That preemption is not, however, unconditional, as there are six exceptions to the definition of ‘‘qualified civil liability action’’ set forth in 15 U.S.C. § 7903 (5) (A)2 that narrow the category of cases proscribed by the arms act. See 15 U.S.C. § 7902 (2012).3 One such exception, for ‘‘an action in which a manufacturer or seller of a [firearm, ammunition, or component part] knowingly violated a State or Federal statute applicable to the sale or marketing of the product, and the violation was a proximate cause of the harm for which relief is sought’’; 15 U.S.C. § 7903 (5) (A) (iii) (2012); ‘‘has come to be known as the ‘predicate exception,’ because a plaintiff not only must present a cognizable claim, he or she also must allege a knowing violation of a ‘predicate statute.’ ’’ Ileto v. Glock, Inc., 565 F.3d 1126, 1132 (9th Cir. 2009), cert. denied, 560 U.S. 924, 130 S. Ct. 3320, 176 L. Ed. 2d 1219 (2010).

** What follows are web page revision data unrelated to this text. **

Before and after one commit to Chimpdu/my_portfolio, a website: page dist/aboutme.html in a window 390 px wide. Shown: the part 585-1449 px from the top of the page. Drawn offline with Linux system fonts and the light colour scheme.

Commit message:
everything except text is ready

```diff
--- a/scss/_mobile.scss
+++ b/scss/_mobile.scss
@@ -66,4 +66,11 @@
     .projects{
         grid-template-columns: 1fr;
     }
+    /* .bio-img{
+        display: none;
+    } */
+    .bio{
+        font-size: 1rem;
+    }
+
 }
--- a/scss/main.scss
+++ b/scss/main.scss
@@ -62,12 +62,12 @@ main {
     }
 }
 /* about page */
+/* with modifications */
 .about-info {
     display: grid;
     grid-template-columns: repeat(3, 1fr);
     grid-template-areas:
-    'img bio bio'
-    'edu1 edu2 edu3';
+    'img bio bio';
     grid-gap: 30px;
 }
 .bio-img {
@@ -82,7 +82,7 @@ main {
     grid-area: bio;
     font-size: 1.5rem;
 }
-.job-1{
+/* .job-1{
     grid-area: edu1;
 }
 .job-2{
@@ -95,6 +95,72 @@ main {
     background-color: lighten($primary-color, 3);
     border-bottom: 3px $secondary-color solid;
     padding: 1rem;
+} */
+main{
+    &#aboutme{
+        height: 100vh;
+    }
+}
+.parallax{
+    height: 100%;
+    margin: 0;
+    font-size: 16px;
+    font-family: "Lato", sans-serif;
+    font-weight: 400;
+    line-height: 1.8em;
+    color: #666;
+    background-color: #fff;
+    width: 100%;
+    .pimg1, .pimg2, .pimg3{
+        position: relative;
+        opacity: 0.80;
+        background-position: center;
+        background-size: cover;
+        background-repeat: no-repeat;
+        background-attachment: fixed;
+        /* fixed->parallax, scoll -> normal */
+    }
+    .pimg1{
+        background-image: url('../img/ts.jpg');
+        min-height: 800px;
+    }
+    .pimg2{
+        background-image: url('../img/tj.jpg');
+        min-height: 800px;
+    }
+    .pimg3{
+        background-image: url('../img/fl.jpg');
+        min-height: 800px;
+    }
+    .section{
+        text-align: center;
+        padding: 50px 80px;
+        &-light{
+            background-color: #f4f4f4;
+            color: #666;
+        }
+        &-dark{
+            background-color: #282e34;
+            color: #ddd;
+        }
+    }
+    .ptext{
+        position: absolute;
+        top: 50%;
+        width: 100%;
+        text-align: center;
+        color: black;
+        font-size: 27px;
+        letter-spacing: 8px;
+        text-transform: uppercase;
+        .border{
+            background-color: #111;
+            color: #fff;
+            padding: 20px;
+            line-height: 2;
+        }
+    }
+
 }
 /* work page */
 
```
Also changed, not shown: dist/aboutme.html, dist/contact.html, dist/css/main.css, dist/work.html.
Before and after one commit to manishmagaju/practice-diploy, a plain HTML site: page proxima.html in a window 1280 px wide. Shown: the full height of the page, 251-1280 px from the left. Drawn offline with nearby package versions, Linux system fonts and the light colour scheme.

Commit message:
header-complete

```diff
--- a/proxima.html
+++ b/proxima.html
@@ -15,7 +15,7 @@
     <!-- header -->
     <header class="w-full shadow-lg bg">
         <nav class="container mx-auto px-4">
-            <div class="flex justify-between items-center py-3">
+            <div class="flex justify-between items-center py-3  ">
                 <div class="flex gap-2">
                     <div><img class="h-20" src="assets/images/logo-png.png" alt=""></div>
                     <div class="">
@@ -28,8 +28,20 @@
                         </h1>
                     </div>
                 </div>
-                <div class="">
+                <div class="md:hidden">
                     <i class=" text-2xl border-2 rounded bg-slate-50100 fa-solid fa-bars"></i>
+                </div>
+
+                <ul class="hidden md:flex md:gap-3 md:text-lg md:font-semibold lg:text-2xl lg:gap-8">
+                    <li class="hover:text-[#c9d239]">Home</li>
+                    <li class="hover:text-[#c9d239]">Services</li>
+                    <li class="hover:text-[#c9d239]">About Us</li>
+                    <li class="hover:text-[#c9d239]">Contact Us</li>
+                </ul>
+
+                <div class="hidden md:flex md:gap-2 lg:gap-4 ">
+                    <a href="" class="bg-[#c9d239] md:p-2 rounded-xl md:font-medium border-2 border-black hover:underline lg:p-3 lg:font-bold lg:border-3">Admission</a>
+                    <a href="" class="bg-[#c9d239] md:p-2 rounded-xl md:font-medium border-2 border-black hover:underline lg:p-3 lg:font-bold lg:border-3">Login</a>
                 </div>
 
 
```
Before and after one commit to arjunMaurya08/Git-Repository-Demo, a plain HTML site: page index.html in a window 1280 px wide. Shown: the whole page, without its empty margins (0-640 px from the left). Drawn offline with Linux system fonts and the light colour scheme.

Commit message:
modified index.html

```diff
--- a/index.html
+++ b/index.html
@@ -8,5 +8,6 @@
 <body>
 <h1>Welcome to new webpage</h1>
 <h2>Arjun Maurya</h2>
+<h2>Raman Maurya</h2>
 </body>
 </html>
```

In part V of its opinion, the majority concludes that the claims made by the plaintiffs4 under the Connecticut Unfair Trade Practices Act (CUTPA), General Statutes § 42-110a et seq., which are founded on a theory that wrongful and unscrupulous advertising by the defendants,5 who manufactured, distributed, and sold the Bushmaster AR-15 rifle, Model XM15-E2S, was a substantial factor in the criminal activity of the shooter at the Sandy Hook School on December 14, 2012, are not preempted by the arms act because CUTPA is a predicate statute for purposes of the predicate exception. Having considered the text and legislative history of the arms act, I adopt a contrary answer to this national question of first impression, and conclude that the predicate exception encompasses only those statutes that govern the sale and marketing of firearms and ammunition specifically, as opposed to generalized unfair trade practices statutes that, like CUTPA, govern a broad array of commercial activities. Because the distastefulness of a federal law does not diminish its preemptive effect, I would affirm the judgment of the trial court striking the plaintiff’s complaint in its entirety. Accordingly, I respectfully dissent from part V of the majority opinion.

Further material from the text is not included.